The continuation of the flights is essential to maintaining the full cooperation of the Tunisian government. Tunisia's government is one in transition, and must be supported as it continues to bear the burden of a large unemployed population on its border. One Tunisian government official told Refugees International that decongesting the camps is their number one priority, and called for additional flights to expedite the process.
Should the goodwill of the Tunisian government be tested, there is a very real worry amongst the aid community that the government might close its border with Libya. Any border closure during such a time of crisis would be extremely dangerous for those attempting to flee the escalating violence inside Libya. Refugees International is particularly concerned about the impact such a closure could have on sub-Saharan Africans, who have been systematically targeted for attacks within Libya.
A halt to the evacuations could also damage morale within the transit camp itself. For the moment, the security situation at Shousha camp is stable. However, many of those RI interviewed in the camp today expressed frustration over the wait to return home. There is a significant risk that the tension could boil over once residents learn that evacuations have been halted.
"The timing of this stoppage couldn't be worse for people here, as the number of people being evacuated is finally beginning to keep pace with the number of those arriving," continued Michel Gabaudan. "Allowing the flights to stop would represent a betrayal of the generosity shown by the Tunisian government, and could seriously compromise security in the camp itself. For these reasons, we are calling on members of the League of Arab states and the governments of those third country nationals to immediately provide the necessary funding to keep the repatriation operation to move forward. "
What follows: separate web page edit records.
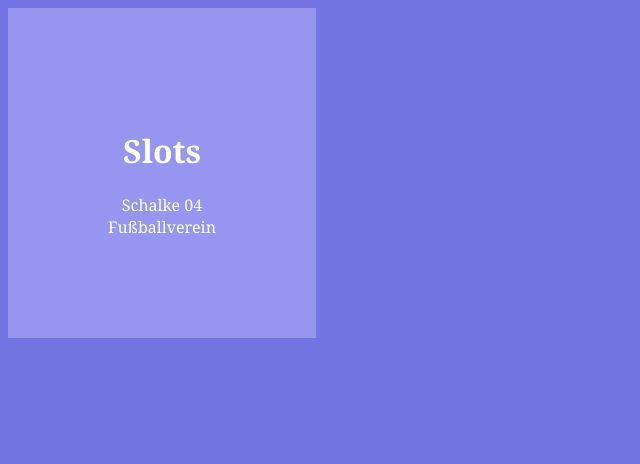
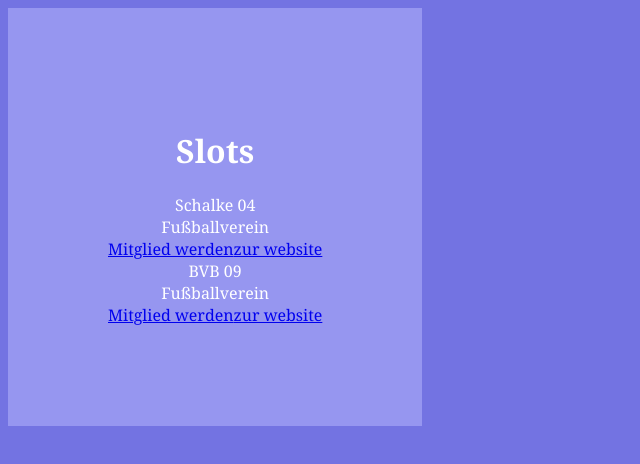
Before and after one commit to siggi-ai/Vue-Practice, a Vue app: page / in a window 1280 px wide. Shown: the top 464 px of the page, without its empty margins (0-640 px from the left). Built offline with nearby package versions, Linux system fonts and the light colour scheme.

Commit message:
two cards

```diff
--- a/src/App.vue
+++ b/src/App.vue
@@ -7,6 +7,13 @@
       :action-on="true"
       member-link="https://schalke04.de/"
       web-link="https://schalke04.de/"
+    />
+    <Card
+      title="BVB 09"
+      body="Fußballverein"
+      :action-on="true"
+      member-link="https://www.bvb.de/"
+      web-link="https://www.bvb.de/"
     />
   </div>
 </template>
--- a/src/components/Card.vue
+++ b/src/components/Card.vue
@@ -18,6 +18,16 @@ export default {
     body: {
       type: String,
     },
+    actionOn: {
+      type: Boolean,
+      default: false,
+    },
+    memberLink: {
+      type: String,
+    },
+    webLink: {
+      type: String,
+    }
   },
 };
 </script>
```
Michel Gabaudan is with a Refugees International team in Tunisia to assess the situation for Libyans who have fled the current fighting. The team flies to Cairo on Friday, March 18.
Refugees International is a Washington, DC-based organization that advocates to end refugee crises and receives no government or UN funding. For more information, go to www.refugeesinternational.org.
For Immediate Release: March 17, 2011
Contact: Dara McLeod - +1 240 486 3011